“When 2021 began, sports tourism was still very much in a state of uncertainty and flux, both in Erie and nationally,” said Mark Jeanneret, Executive Director of the Erie Sports Commission. “What we ultimately saw was that our event directors had learned how to host events safely in 2020, and as restrictions slowly lifted, we were all ready to begin hosting again. There was an obvious appetite for athletes and their families to travel for sports again, and we saw those competitors return to Erie for events more quickly than we anticipated. To see our impact reaching nearly what it was in 2019 so soon is extremely encouraging.”
In every area, the ESC saw a stark contrast in 2021 compared to the previous year:
- 69 events supported (compared to 29 in 2020)
- 174 event days (compared to 64.5 in 2020)
- 26 new events (compared to 8 in 2020)
- $18.1 million in estimated economic impact (compared to $9.2 million in 2020)
The 2021 sporting events calendar was highlighted by major events that placed Erie in front of a national audience.
The 2021 NCAA Women’s Frozen Four, which the ESC co-hosted with Mercyhurst University, featured all eight teams in the collegiate women’s hockey tournament for the first time in the tournament’s 20-year history, a decision made by the NCAA to reduce travel by teams in the postseason. The event was open to a limited number of fans but reached a national audience through live broadcasts on ESPN networks.

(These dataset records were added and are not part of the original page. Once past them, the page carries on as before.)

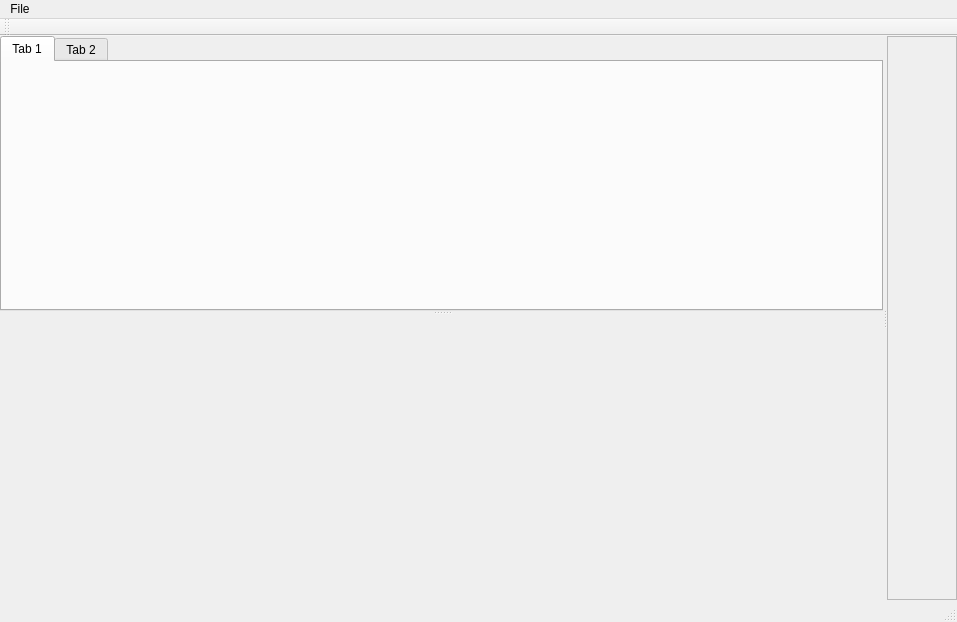
This is leveleditorwindow.ui in ExplosBlue/CoinKiller as Qt 5 draws it before an edit. The edited form follows.
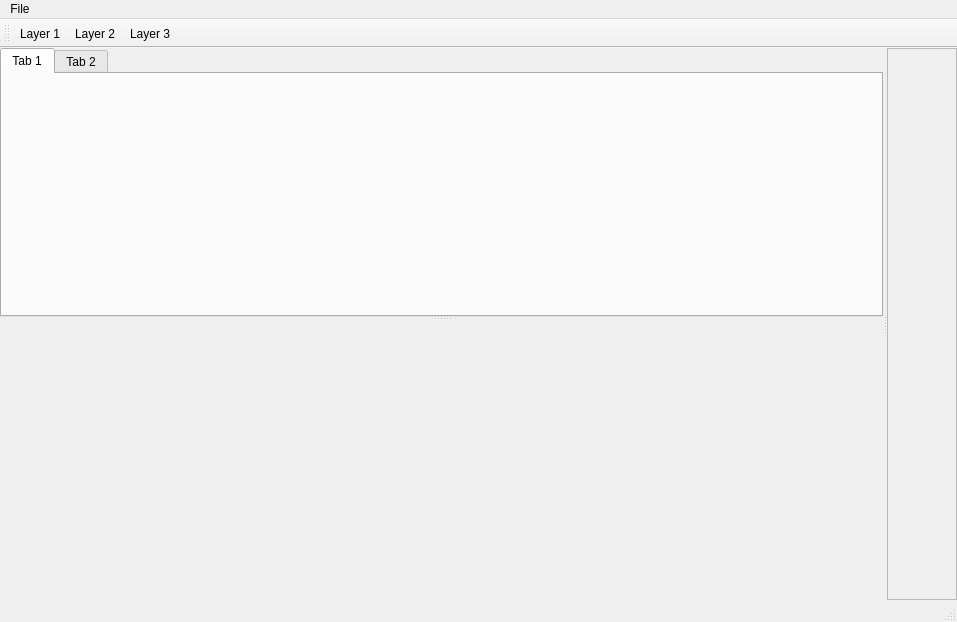
This is the edited form.

Commit message:
now displaying all bgdat layers
also discovering toolbar buttons and that shit

Diff of the .ui file:
```diff
--- a/leveleditorwindow.ui
+++ b/leveleditorwindow.ui
@@ -86,8 +86,8 @@
          <rect>
           <x>0</x>
           <y>0</y>
-          <width>512</width>
-          <height>569</height>
+          <width>69</width>
+          <height>556</height>
          </rect>
         </property>
        </widget>
@@ -124,12 +124,48 @@
    <attribute name="toolBarBreak">
     <bool>false</bool>
    </attribute>
+   <addaction name="actionToggleLayer1"/>
+   <addaction name="actionToggleLayer2"/>
+   <addaction name="actionToggleLayer3"/>
   </widget>
   <action name="actionDo_shit_I_guess">
    <property name="text">
     <string>do shit, I guess</string>
    </property>
   </action>
+  <action name="actionToggleLayer1">
+   <property name="checkable">
+    <bool>true</bool>
+   </property>
+   <property name="text">
+    <string>Layer 1</string>
+   </property>
+   <property name="toolTip">
+    <string>blarg</string>
+   </property>
+  </action>
+  <action name="actionToggleLayer2">
+   <property name="checkable">
+    <bool>true</bool>
+   </property>
+   <property name="text">
+    <string>Layer 2</string>
+   </property>
+   <property name="toolTip">
+    <string>derp</string>
+   </property>
+  </action>
+  <action name="actionToggleLayer3">
+   <property name="checkable">
+    <bool>true</bool>
+   </property>
+   <property name="text">
+    <string>Layer 3</string>
+   </property>
+   <property name="toolTip">
+    <string>berp</string>
+   </property>
+  </action>
  </widget>
  <resources/>
  <connections/>
```
The commit also changes 4 other files.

The 2021 B.A.S.S. Nation Northeast Regional Qualifier was another major tourism generator in Erie. The event, which was originally planned for 2020, was held at Presque Isle State Park in June and saw more than 220 anglers from 11 states compete in Erie for nearly a week on the path to the Bassmaster Classic.

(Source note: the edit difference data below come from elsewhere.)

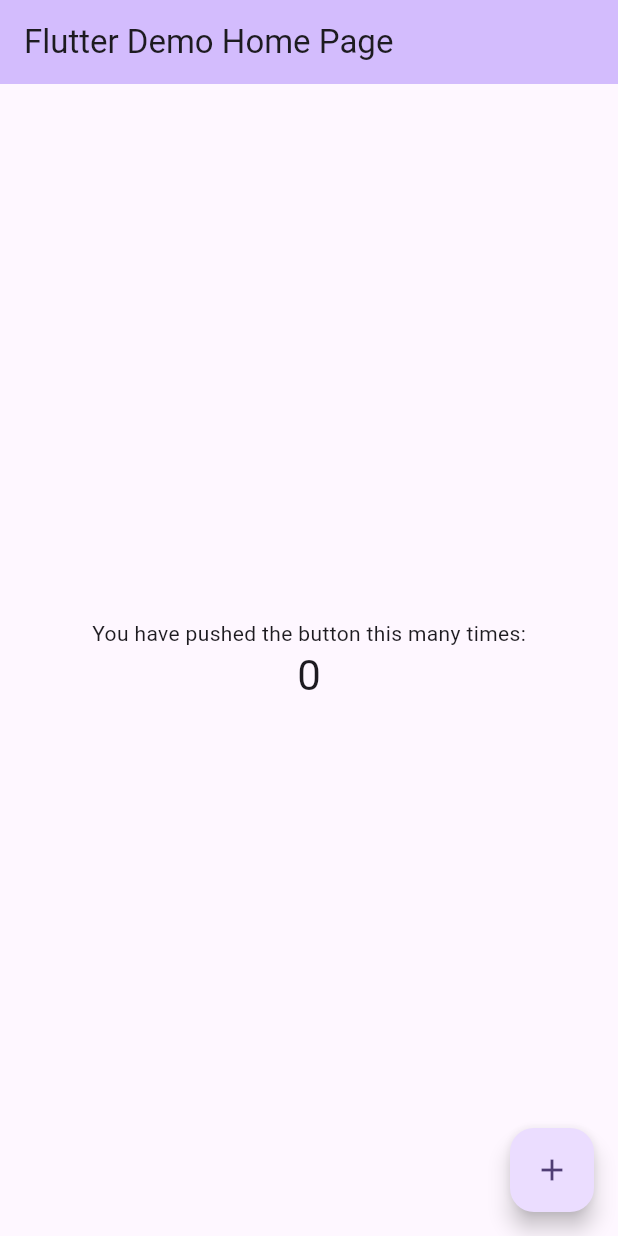
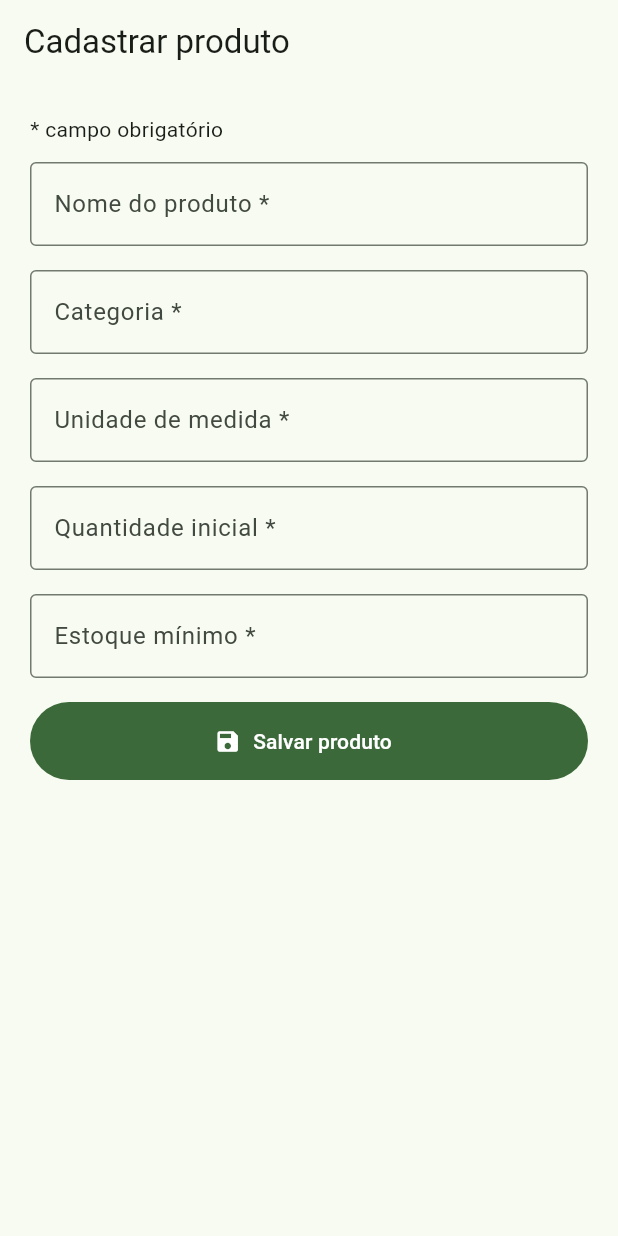
Before and after one commit to nil-valentim/controle-estoque-preco-bom-mvp, a Flutter app: the screen it shows after launch, on a phone screen of 412 x 824 dp. Run offline on Flutter 3.47's test engine with Material 3 defaults, Android fonts, the phone set to English and light mode, and no system bars; our stand-ins replace sqflite; accounts and stored records are empty.

Commit message:
feat: cadastro de produto com validação dos campos obrigatórios

```diff
--- /dev/null
+++ b/lib/data/produto_repositorio.dart
@@ -0,0 +1,20 @@
+import '../models/produto.dart';
+import 'banco_dados.dart';
+
+class ProdutoRepositorio {
+  Future<int> inserir(Produto produto) async {
+    final db = await BancoDados.instancia.banco;
+    return db.insert('produto', produto.toMap());
+  }
+
+  Future<List<Produto>> listar() async {
+    final db = await BancoDados.instancia.banco;
+    final linhas = await db.query(
+      'produto',
+      where: 'ativo = ?',
+      whereArgs: [1],
+      orderBy: 'nome',
+    );
+    return linhas.map(Produto.fromMap).toList();
+  }
+}
--- a/lib/main.dart
+++ b/lib/main.dart
@@ -1,4 +1,8 @@
 import 'package:flutter/material.dart';
+import 'package:provider/provider.dart';
+
+import 'providers/produto_provider.dart';
+import 'screens/cadastro_produto_tela.dart';
 
 void main() {
   runApp(const MyApp());
@@ -7,115 +11,15 @@ void main() {
 class MyApp extends StatelessWidget {
   const MyApp({super.key});
 
-  // This widget is the root of your application.
   @override
   Widget build(BuildContext context) {
-    return MaterialApp(
-      title: 'Flutter Demo',
-      theme: ThemeData(
-        // This is the theme of your application.
-        //
-        // TRY THIS: Try running your application with "flutter run". You'll see
-        // the application has a purple toolbar. Then, without quitting the app,
-        // try changing the seedColor in the colorScheme below to Colors.green
-        // and then invoke "hot reload" (save your changes or press the "hot
-        // reload" button in a Flutter-supported IDE, or press "r" if you used
-        // the command line to start the app).
-        //
-        // Notice that the counter didn't reset back to zero; the application
-        // state is not lost during the reload. To reset the state, use hot
-        // restart instead.
-        //
-        // This works for code too, not just values: Most code changes can be
-        // tested with just a hot reload.
-        colorScheme: .fromSeed(seedColor: Colors.deepPurple),
-      ),
-      home: const MyHomePage(title: 'Flutter Demo Home Page'),
-    );
-  }
-}
-
-class MyHomePage extends StatefulWidget {
-  const MyHomePage({super.key, required this.title});
-
-  // This widget is the home page of your application. It is stateful, meaning
-  // that it has a State object (defined below) that contains fields that affect
-  // how it looks.
-
-  // This class is the configuration for the state. It holds the values (in this
-  // case the title) provided by the parent (in this case the App widget) and
-  // used by the build method of the State. Fields in a Widget subclass are
-  // always marked "final".
-
-  final String title;
-
-  @override
-  State<MyHomePage> createState() => _MyHomePageState();
-}
-
-class _MyHomePageState extends State<MyHomePage> {
-  int _counter = 0;
-
-  void _incrementCounter() {
-    setState(() {
-      // This call to setState tells the Flutter framework that something has
-      // changed in this State, which causes it to rerun the build method below
-      // so that the display can reflect the updated values. If we changed
-      // _counter without calling setState(), then the build method would not be
-      // called again, and so nothing would appear to happen.
-      _counter++;
-    });
-  }
-
-  @override
-  Widget build(BuildContext context) {
-    // This method is rerun every time setState is called, for instance as done
-    // by the _incrementCounter method above.
-    //
-    // The Flutter framework has been optimized to make rerunning build methods
-    // fast, so that you can just rebuild anything that needs updating rather
-    // than having to individually change instances of widgets.
-    return Scaffold(
-      appBar: AppBar(
-        // TRY THIS: Try changing the color here to a specific color (to
-        // Colors.amber, perhaps?) and trigger a hot reload to see the AppBar
-        // change color while the other colors stay the same.
-        backgroundColor: Theme.of(context).colorScheme.inversePrimary,
-        // Here we take the value from the MyHomePage object that was created by
-        // the App.build method, and use it to set our appbar title.
-        title: Text(widget.title),
-      ),
-      body: Center(
-        // Center is a layout widget. It takes a single child and positions it
-        // in the middle of the parent.
-        child: Column(
-          // Column is also a layout widget. It takes a list of children and
-          // arranges them vertically. By default, it sizes itself to fit its
-          // children horizontally, and tries to be as tall as its parent.
-          //
-          // Column has various properties to control how it sizes itself and
-          // how it positions its children. Here we use mainAxisAlignment to
-          // center the children vertically; the main axis here is the vertical
-          // axis because Columns are vertical (the cross axis would be
-          // horizontal).
-          //
-          // TRY THIS: Invoke "debug painting" (choose the "Toggle Debug Paint"
-          // action in the IDE, or press "p" in the console), to see the
-          // wireframe for each widget.
-          mainAxisAlignment: .center,
-          children: [
-            const Text('You have pushed the button this many times:'),
-            Text(
-              '$_counter',
-              style: Theme.of(context).textTheme.headlineMedium,
-            ),
-          ],
-        ),
-      ),
-      floatingActionButton: FloatingActionButton(
-        onPressed: _incrementCounter,
-        tooltip: 'Increment',
-        child: const Icon(Icons.add),
+    return ChangeNotifierProvider(
+      create: (_) => ProdutoProvider(),
+      child: MaterialApp(
+        title: 'Controle de Estoque — Preço Bom',
+        debugShowCheckedModeBanner: false,
+        theme: ThemeData(colorSchemeSeed: Colors.green, useMaterial3: true),
+        home: const CadastroProdutoTela(),
       ),
     );
   }
--- /dev/null
+++ b/lib/models/produto.dart
@@ -0,0 +1,47 @@
+class Produto {
+  final int? id;
+  final String nome;
+  final String categoria;
+  final int quantidadeEstoque;
+  final String unidadeMedida;
+  final String? dataValidade;
+  final int estoqueMinimo;
+  final bool ativo;
+
+  Produto({
+    this.id,
+    required this.nome,
+    required this.categoria,
+    required this.quantidadeEstoque,
+    required this.unidadeMedida,
+    this.dataValidade,
+    required this.estoqueMinimo,
+    this.ativo = true,
+  });
+
+  Map<String, Object?> toMap() {
+    return {
+      if (id != null) 'id_produto': id,
+      'nome': nome,
+      'categoria': categoria,
+      'quantidade_estoque': quantidadeEstoque,
+      'unidade_medida': unidadeMedida,
+      'data_validade': dataValidade,
+      'estoque_minimo': estoqueMinimo,
+      'ativo': ativo ? 1 : 0,
+    };
+  }
+
+  factory Produto.fromMap(Map<String, Object?> mapa) {
+    return Produto(
+      id: mapa['id_produto'] as int?,
+      nome: mapa['nome'] as String,
+      categoria: mapa['categoria'] as String,
+      quantidadeEstoque: mapa['quantidade_estoque'] as int,
+      unidadeMedida: mapa['unidade_medida'] as String,
+      dataValidade: mapa['data_validade'] as String?,
+      estoqueMinimo: mapa['estoque_minimo'] as int,
+      ativo: (mapa['ativo'] as int) == 1,
+    );
+  }
+}
--- /dev/null
+++ b/lib/providers/produto_provider.dart
@@ -0,0 +1,37 @@
+import 'package:flutter/foundation.dart';
+
+import '../models/produto.dart';
+import '../services/produto_servico.dart';
+
+class ProdutoProvider extends ChangeNotifier {
+  final ProdutoServico _servico;
+
+  ProdutoProvider({ProdutoServico? servico})
+      : _servico = servico ?? ProdutoServico();
+
+  List<Produto> _produtos = [];
+  List<Produto> get produtos => List.unmodifiable(_produtos);
+
+  Future<void> carregar() async {
+    _produtos = await _servico.listar();
+    notifyListeners();
+  }
+
+  Future<String?> cadastrar({
+    required String nome,
+    required String categoria,
+    required String unidadeMedida,
+    required String quantidadeInicial,
+    required String estoqueMinimo,
+  }) async {
+    final erro = await _servico.cadastrar(
+      nome: nome,
+      categoria: categoria,
+      unidadeMedida: unidadeMedida,
+      quantidadeInicial: quantidadeInicial,
+      estoqueMinimo: estoqueMinimo,
+    );
+    if (erro == null) await carregar();
+    return erro;
+  }
+}
--- /dev/null
+++ b/lib/screens/cadastro_produto_tela.dart
@@ -0,0 +1,113 @@
+import 'package:flutter/material.dart';
+import 'package:provider/provider.dart';
+
+import '../providers/produto_provider.dart';
+
+class CadastroProdutoTela extends StatefulWidget {
+  const CadastroProdutoTela({super.key});
+
+  @override
+  State<CadastroProdutoTela> createState() => _CadastroProdutoTelaState();
+}
+
+class _CadastroProdutoTelaState extends State<CadastroProdutoTela> {
+  final _nome = TextEditingController();
+  final _categoria = TextEditingController();
+  final _unidade = TextEditingController();
+  final _quantidade = TextEditingController();
+  final _minimo = TextEditingController();
+  String? _erro;
+
+  @override
+  void dispose() {
+    _nome.dispose();
+    _categoria.dispose();
+    _unidade.dispose();
+    _quantidade.dispose();
+    _minimo.dispose();
+    super.dispose();
+  }
+
+  Future<void> _salvar() async {
+    final erro = await context.read<ProdutoProvider>().cadastrar(
+          nome: _nome.text,
+          categoria: _categoria.text,
+          unidadeMedida: _unidade.text,
+          quantidadeInicial: _quantidade.text,
+          estoqueMinimo: _minimo.text,
+        );
+    if (!mounted) return;
+    setState(() => _erro = erro);
+    if (erro == null) {
+      _nome.clear();
+      _categoria.clear();
+      _unidade.clear();
+      _quantidade.clear();
+      _minimo.clear();
+      ScaffoldMessenger.of(context).showSnackBar(
+        const SnackBar(content: Text('Produto cadastrado com sucesso')),
+      );
+    }
+  }
+
+  Widget _campo(String rotulo, TextEditingController controlador,
+      {bool numerico = false}) {
+    return Padding(
+      padding: const EdgeInsets.only(bottom: 16),
+      child: TextField(
+        controller: controlador,
+        keyboardType: numerico ? TextInputType.number : TextInputType.text,
+        decoration: InputDecoration(
+          labelText: rotulo,
+          border: const OutlineInputBorder(),
+        ),
+      ),
+    );
+  }
+
+  @override
+  Widget build(BuildContext context) {
+    return Scaffold(
+      appBar: AppBar(title: const Text('Cadastrar produto')),
+      body: SingleChildScrollView(
+        padding: const EdgeInsets.all(20),
+        child: Column(
+          crossAxisAlignment: CrossAxisAlignment.stretch,
+          children: [
+            const Text('* campo obrigatório'),
+            const SizedBox(height: 12),
+            _campo('Nome do produto *', _nome),
+            _campo('Categoria *', _categoria),
+            _campo('Unidade de medida *', _unidade),
+            _campo('Quantidade inicial *', _quantidade, numerico: true),
+            _campo('Estoque mínimo *', _minimo, numerico: true),
+            if (_erro != null)
+              Padding(
+                padding: const EdgeInsets.only(bottom: 16),
+                child: Row(
+                  children: [
+                    const Icon(Icons.error_outline, color: Colors.red),
+                    const SizedBox(width: 8),
+                    Expanded(
+                      child: Text(
+                        _erro!,
+                        style: const TextStyle(color: Colors.red),
+                      ),
+                    ),
+                  ],
+                ),
+              ),
+            FilledButton.icon(
+              onPressed: _salvar,
+              icon: const Icon(Icons.save),
+              label: const Text('Salvar produto'),
+              style: FilledButton.styleFrom(
+                minimumSize: const Size.fromHeight(52),
+              ),
+            ),
+          ],
+        ),
+      ),
+    );
+  }
+}
--- /dev/null
+++ b/lib/services/produto_servico.dart
@@ -0,0 +1,64 @@
+
+import '../data/produto_repositorio.dart';
+import '../models/produto.dart';
+
+class ProdutoServico {
+  final ProdutoRepositorio _repositorio;
+
+  ProdutoServico({ProdutoRepositorio? repositorio})
+      : _repositorio = repositorio ?? ProdutoRepositorio();
+
+  String? validar({
+    required String nome,
+    required String categoria,
+    required String unidadeMedida,
+    required String quantidadeInicial,
+    required String estoqueMinimo,
+  }) {
+    if (nome.trim().isEmpty) return 'Informe o nome do produto.';
+    if (categoria.trim().isEmpty) return 'Informe a categoria.';
+    if (unidadeMedida.trim().isEmpty) return 'Informe a unidade de medida.';
+
+    final quantidade = int.tryParse(quantidadeInicial.trim());
+    if (quantidade == null || quantidade < 0) {
+      return 'Informe uma quantidade inicial válida, sem números negativos.';
+    }
+
+    final minimo = int.tryParse(estoqueMinimo.trim());
+    if (minimo == null || minimo < 0) {
+      return 'Informe um estoque mínimo igual ou maior que zero.';
+    }
+
+    return null;
+  }
+
+  Future<String?> cadastrar({
+    required String nome,
+    required String categoria,
+    required String unidadeMedida,
+    required String quantidadeInicial,
+    required String estoqueMinimo,
+  }) async {
+    final erro = validar(
+      nome: nome,
+      categoria: categoria,
+      unidadeMedida: unidadeMedida,
+      quantidadeInicial: quantidadeInicial,
+      estoqueMinimo: estoqueMinimo,
+    );
+    if (erro != null) return erro;
+
+    await _repositorio.inserir(
+      Produto(
+        nome: nome.trim(),
+        categoria: categoria.trim(),
+        quantidadeEstoque: int.parse(quantidadeInicial.trim()),
+        unidadeMedida: unidadeMedida.trim(),
+        estoqueMinimo: int.parse(estoqueMinimo.trim()),
+      ),
+    );
+    return null;
+  }
+
+  Future<List<Produto>> listar() => _repositorio.listar();
+}
```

“Erie’s sports market was a huge part of why we saw Erie County’s tourism industry rebound so quickly from the effects of 2020,” said John Oliver, President and CEO of VisitErie. “We saw multiple NCAA postseason events, major youth travel tournaments and much more. It was clear that athletes were ready to compete and, more importantly, that we were ready to accommodate them. Though we are still coping with the effects of the pandemic and our recovery is far from complete, I’m optimistic about 2022.”